Officials at the U.S.’s second-largest school district have decided to allow a group of high schools to choose between six devices instead of the iPad, effectively putting distribution of Apple’s tablet on hold district-wide.
Mac sales have been growing impressively for the past few years, but according to a new press release they’ve run into a Lenovo-shaped obstacle in their climb.
That’s according to new figures released by (surprise, surprise) Lenovo, which claims that it has overtaken Apple in personal computer sales in the U.S. market for the first time ever. If these figures are accurate, it means that Lenovo has kicked Apple aside to take third place in the U.S., taking its position behind PC giants Dell and HP.
Slowly but surely, the worldwide PC market is drying up. In the first quarter, a recent report from IDC says that worldwide PC shipments have slipped 4.4% year-over years. And not even Apple has proven immune to the wasting away of the PC market, but they’re still making up for it on other ways.
Apple is reportedly teaming up with new suppliers to boost production of the iPhone 5c and the iPad mini to meet strong consumer demand, The Wall Street Journal reports.

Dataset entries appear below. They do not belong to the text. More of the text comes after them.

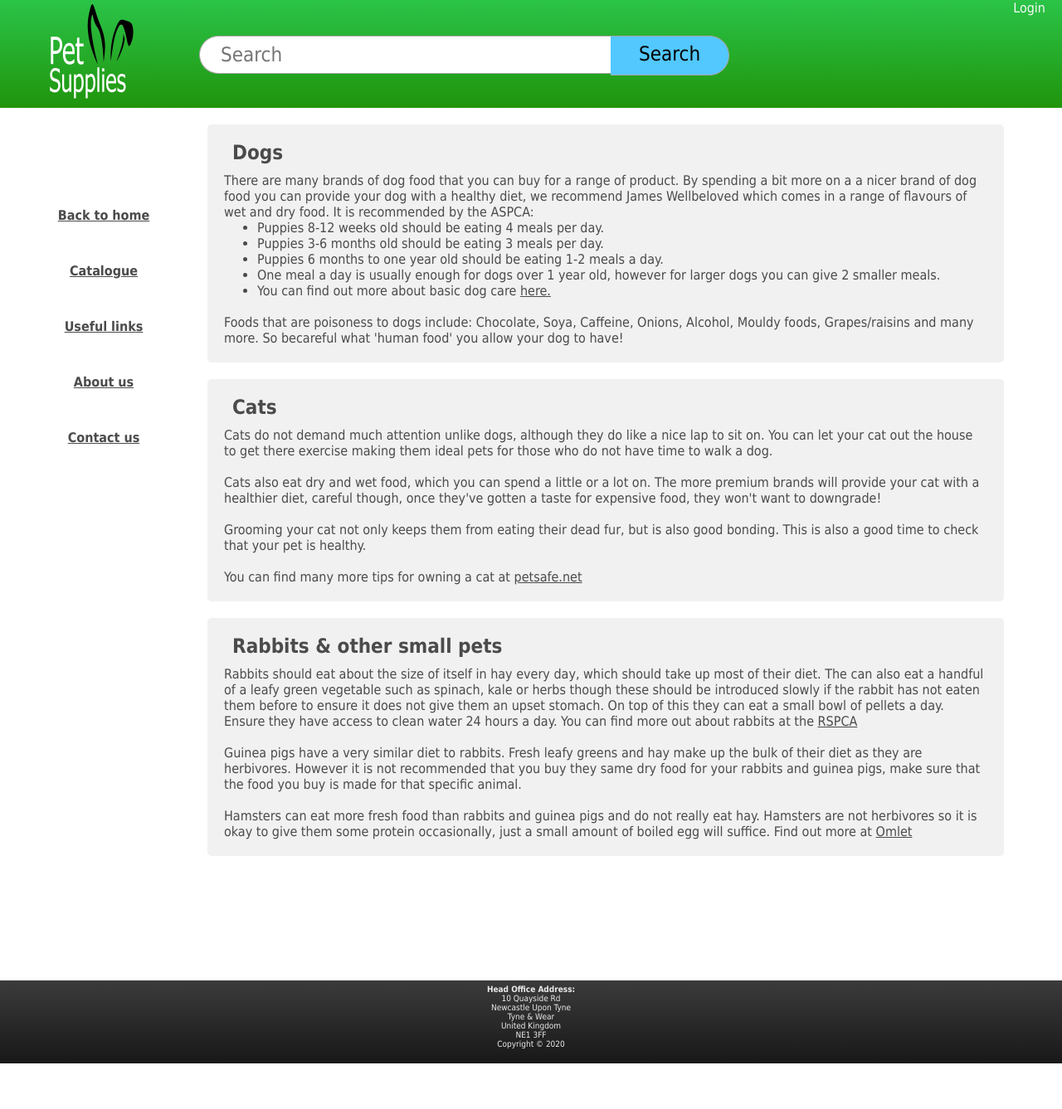
After one commit to jakebaz/Dynamic-wesite-for-petshop, a PHP site: page /php/pet_info.php in a window 1280 px wide. The commit adds this page. Shown: the whole page at 83% size. Run offline with PHP 8.4, Linux system fonts and the light colour scheme.

Commit message:
added info on pets page

```diff
--- a/css/styles.css
+++ b/css/styles.css
@@ -199,6 +166,26 @@ body{
 #main-display h6{
 	padding-left: 20px;
 	clear: both;
+}
+
+.main article{
+	padding: 10px 20px 20px 20px;
+	margin-top: 20px;
+	background-color: #f1f1f1;
+	border-radius: 5px;
+}
+
+.main article a:hover{
+	color: #2BC448;
+}
+
+.main article h2{
+	font-size: 24px;
+	padding: 10px;
+}
+
+.main article ul li{
+	margin-left: 40px;
 }
 
 .web-form {
@@ -525,13 +512,14 @@ body{
 .footer{
 	position: relative;
 	width: 100%;
-	height: 150px;
-	margin-top: -150px;
+	height: 100px;
+	margin-top: -100px;
 	clear: both;
 	background-image: linear-gradient(#3b3b3b, #181818);
 	bottom: 0;
 	margin-bottom: 0;
 	border: 0;
+
 }
 
 .footer-address{
@@ -542,8 +530,10 @@ body{
 
 .footer-address h6{
 	color: #ebebeb;
+	font-size: 10px;
 }
 
 .footer-address li{
 	color: #ebebeb;
+	font-size: 10px;
 }
--- a/php/about.php
+++ b/php/about.php
@@ -36,7 +36,7 @@
 				<div class="navigation">
 					<ul>
 						<li><a href="catalogue.php">Catalogue</a></li>
-						<li><a href="#">Information on pets</a></li>
+						<li><a href="pet_info.php">Information on pets</a></li>
 						<li><a href="#">Useful links</a></li>
 						<li><a href="about.php">About us</a></li>
 						<li><a href="contact.php">Contact us</a></li>
--- a/php/cart.php
+++ b/php/cart.php
@@ -54,7 +54,7 @@ error_reporting(E_ALL);
 				<div class="navigation">
 					<ul>
 						<li><a href="catalogue.php">Catalogue</a></li>
-						<li><a href="#">Information on pets</a></li>
+						<li><a href="pet_info.php">Information on pets</a></li>
 						<li><a href="#">Useful links</a></li>
 						<li><a href="about.php">About us</a></li>
 						<li><a href="contact.php">Contact us</a></li>
@@ -79,7 +79,7 @@ error_reporting(E_ALL);
 
                                 }
                             } else{
-                                echo '<h1 id="empty-cart">Your cart is empty</h1>';
+                                echo '<h1>Your cart is empty</h1>';
                             }
                         ?>
                     </div>
--- a/php/contact.php
+++ b/php/contact.php
@@ -36,7 +36,7 @@
 				<div class="navigation">
 					<ul>
 						<li><a href="catalogue.php">Catalogue</a></li>
-						<li><a href="#">Information on pets</a></li>
+						<li><a href="pet_info.php">Information on pets</a></li>
 						<li><a href="#">Useful links</a></li>
 						<li><a href="about.php">About us</a></li>
 						<li><a href="contact.php">Contact us</a></li>
--- a/php/login_form.php
+++ b/php/login_form.php
@@ -28,7 +28,7 @@
 				<div class="navigation">
 					<ul>
 						<li><a href="catalogue.php">Catalogue</a></li>
-						<li><a href="#">Information on pets</a></li>
+						<li><a href="pet_info.php">Information on pets</a></li>
 						<li><a href="#">Useful links</a></li>
 						<li><a href="about.php">About us</a></li>
 						<li><a href="contact.php">Contact us</a></li>
--- /dev/null
+++ b/php/pet_info.php
@@ -0,0 +1,114 @@
+<?php
+session_start();
+?>
+
+<html>
+<head>
+	<title>Pet Supplies|Home</title>
+	<meta charset="utf-8"/>
+	<meta name="viewport" content="width=device-width, initial-scale=1.0">
+	<meta name="keywords" content="pets, pet shop, pet supplies"/>
+	<meta name="author" content="Jacob Bazin"/>
+	<link rel="stylesheet" type="text/css" href="../css/styles.css">
+	<script src="https://ajax.googleapis.com/ajax/libs/jquery/3.5.1/jquery.min.js"></script>
+	<script src="../js/script.js"></script>
+</head>
+<body>
+	<div class="main-wrapper">
+		<div class="content-wrapper">
+			<div class="top-banner">
+				<a href="home.php"><img class="logo" src="../images/Logo2.png"></a>
+				<div class="search-bar">
+					<input id="search-box" type="text" name="search-bar" placeholder="Search">
+					<button type="submit" id="search-button">Search</button>
+				</div>
+				<div class="buttons">
+					<?php
+					if (!isset($_SESSION['loggedInUser'])){
+						echo '<a href="login_form.php">Login</a>';
+					} else{
+						echo '<a href="profile.php">'.$_SESSION['loggedInUser'].'</a>';
+						echo '<a href="logout.php">Logout</a>';
+						echo '<a href="cart.php">Shopping Basket</a>';
+					}
+					?>
+				</div>
+			</div>
+			<div class="left-pane">
+				<div class="navigation">
+					<ul>
+                        <li><a href="home.php">Back to home</a></li>
+						<li><a href="catalogue.php">Catalogue</a></li>
+						<li><a href="#">Useful links</a></li>
+						<li><a href="about.php">About us</a></li>
+						<li><a href="contact.php">Contact us</a></li>
+					</ul>
+				</div>
+			</div>
+			<div class="main">
+				<article class="about-dogs">
+					<h2>Dogs</h2>
+					<p>There are many brands of dog food that you can buy for a range of product. By spending a bit more on a
+						a nicer brand of dog food you can provide your dog with a healthy diet, we recommend James Wellbeloved
+						which comes in a range of flavours of wet and dry food. It is recommended by the ASPCA:
+						<ul>
+							<li>Puppies 8-12 weeks old should be eating 4 meals per day.</li>
+							<li>Puppies 3-6 months old should be eating 3 meals per day.</li>
+							<li>Puppies 6 months to one year old should be eating 1-2 meals a day.</li>
+							<li>One meal a day is usually enough for dogs over 1 year old, however for larger dogs you can
+								give 2 smaller meals.
+							</li>
+							<li>You can find out more about basic dog care <a href="https://www.aspca.org/pet-care/dog-care/general-dog-care">here.</a> </li>
+						</ul>
+					</p><br/>
+					<p>Foods that are poisoness to dogs include: Chocolate, Soya, Caffeine, Onions, Alcohol,
+						Mouldy foods, Grapes/raisins and many more. So becareful what 'human food' you allow your dog to have!</p>
+				</article>
+				<article class="about-cats">
+					<h2>Cats</h2>
+					<p>Cats do not demand much attention unlike dogs, although they do like a nice lap to sit on. You can let your cat out
+						the house to get there exercise making them ideal pets for those who do not have time to walk a dog.
+					</p><br/>
+					<p>Cats also eat dry and wet food, which you can spend a little or a lot on. The more premium brands will provide your cat
+						with a healthier diet, careful though, once they've gotten a taste for expensive food, they won't want to downgrade!
+					</p><br/>
+					<p>Grooming your cat not only keeps them from eating their dead fur, but is also good bonding. This is also a good time to check
+						that your pet is healthy.
+					</p><br/>
+					<p>You can find many more tips for owning a cat at <a href="https://www.petsafe.net/learn/cats-101-basic-health-care-tips-to-keep-your-cat-healthy">petsafe.net</a></p>
+				</article>
+				<article class="about-rabbits">
+					<h2>Rabbits & other small pets</h2>
+					<p>Rabbits should eat about the size of itself in hay every day, which should take up most of their diet. The can also
+						eat a handful of a leafy green vegetable such as spinach, kale or herbs though these should be introduced slowly
+						if the rabbit has not eaten them before to ensure it does not give them an upset stomach. On top of this they can
+						eat a small bowl of pellets a day. Ensure they have access to clean water 24 hours a day. You can find more out
+						about rabbits at the <a href="https://www.rspca.org.uk/adviceandwelfare/pets/rabbits/diet/planner#:~:text=Rabbits%20need%20at%20least%20one,%2C%20or%20kiln%2Ddried%20grass.">RSPCA</a>
+					</p><br/>
+					<p>Guinea pigs have a very similar diet to rabbits. Fresh leafy greens and hay make up the bulk of their diet as they
+						are herbivores. However it is not recommended that you buy they same dry food for your rabbits and guinea pigs, make sure
+						that the food you buy is made for that specific animal.
+					</p><br/>
+					<p>Hamsters can eat more fresh food than rabbits and guinea pigs and do not really eat hay. Hamsters are not herbivores so it is
+						okay to give them some protein occasionally, just a small amount of boiled egg will suffice. Find out more at
+						<a href="https://www.omlet.co.uk/guide/hamsters/feeding_your_hamster/what_do_hamsters_eat/#:~:text=Fresh%20food%2C%20consisting%20of%20fresh,at%20our%20Hamster%20Food%20List.">Omlet</a>
+					</p>
+				</article>
+            </div>
+        </div>
+	</div>
+	<footer class="footer">
+		<div class="footer-address">
+			<h6>Head Office Address:</h6>
+			<ul>
+				<li>10 Quayside Rd</li>
+				<li>Newcastle Upon Tyne</li>
+				<li>Tyne & Wear</li>
+				<li>United Kingdom</li>
+				<li>NE1 3FF</li>
+				<li>Copyright &copy; 2020</li>
+		 	</ul>
+		</div>
+	</footer>
+</body>
+</html>
--- a/php/product.php
+++ b/php/product.php
@@ -66,7 +66,7 @@
 				<div class="navigation">
 					<ul>
 						<li><a href="home.php">Back to Home</a></li>
-						<li><a href="#">Information on pets</a></li>
+						<li><a href="pet_info.php">Information on pets</a></li>
 						<li><a href="#">Useful links</a></li>
 						<li><a href="about.php">About us</a></li>
 						<li><a href="contact.php">Contact us</a></li>
--- a/php/register_form.php
+++ b/php/register_form.php
@@ -28,7 +28,7 @@
 				<div class="navigation">
 					<ul>
 						<li><a href="catalogue.php">Catalogue</a></li>
-						<li><a href="#">Information on pets</a></li>
+						<li><a href="pet_info.php">Information on pets</a></li>
 						<li><a href="#">Useful links</a></li>
 						<li><a href="about.php">About us</a></li>
 						<li><a href="contact.php">Contact us</a></li>
```
Also changed, not shown: other parts of css/styles.css (+0 -33 lines), php/catalogue.php (+4 -28 lines), php/home.php (+9 -9 lines).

Wistron Corp., a manufacturer based in Taiwan that already produces smartphones for BlackBerry and Nokia, will be tasked with assembling the iPhone 5c; while Compal Communications, which currently works with Acer, Dell, Lenovo, and others, will manufacturer the iPad mini.
Acer CEO JT Wang has announced his decision to resign from the consumer electronics company following poor financial results and struggling PC sales. Wang will step down from the CEO position on January 1, but will remain chairman until the second quarter of 2014.
We’re living in a post-PC age. You know it. I know it. Steve Jobs knew it when he coined the phrase three years ago at the original iPad launch event, and of course, it was the iPad that was in many ways the final nail in the coffin of decades of PC market growth.
Apple’s still the number one PC maker by unit sales, but even the growth of the Mac has been shrinking, while other PC Makers numbers are in freefall. Analysis firm Canalys, which does a lot of business analyzing PC sales, made a bizarre decision a while back to inflate their numbers by including tablets as PCs.
Even by that measure, though, Apple’s still the number one “PC” maker. But because Apple hasn’t released an iPad or iPad mini so far this year, they find that the “PC” Market was flat in Q2 2013.
Android rules the worldwide smartphone market when it comes to market share, and its dominance in China could have a lot to do with that. At the end of the first quarter of 2013, Google’s platform claimed a whopping 51.4% share of all smartphones owned in China.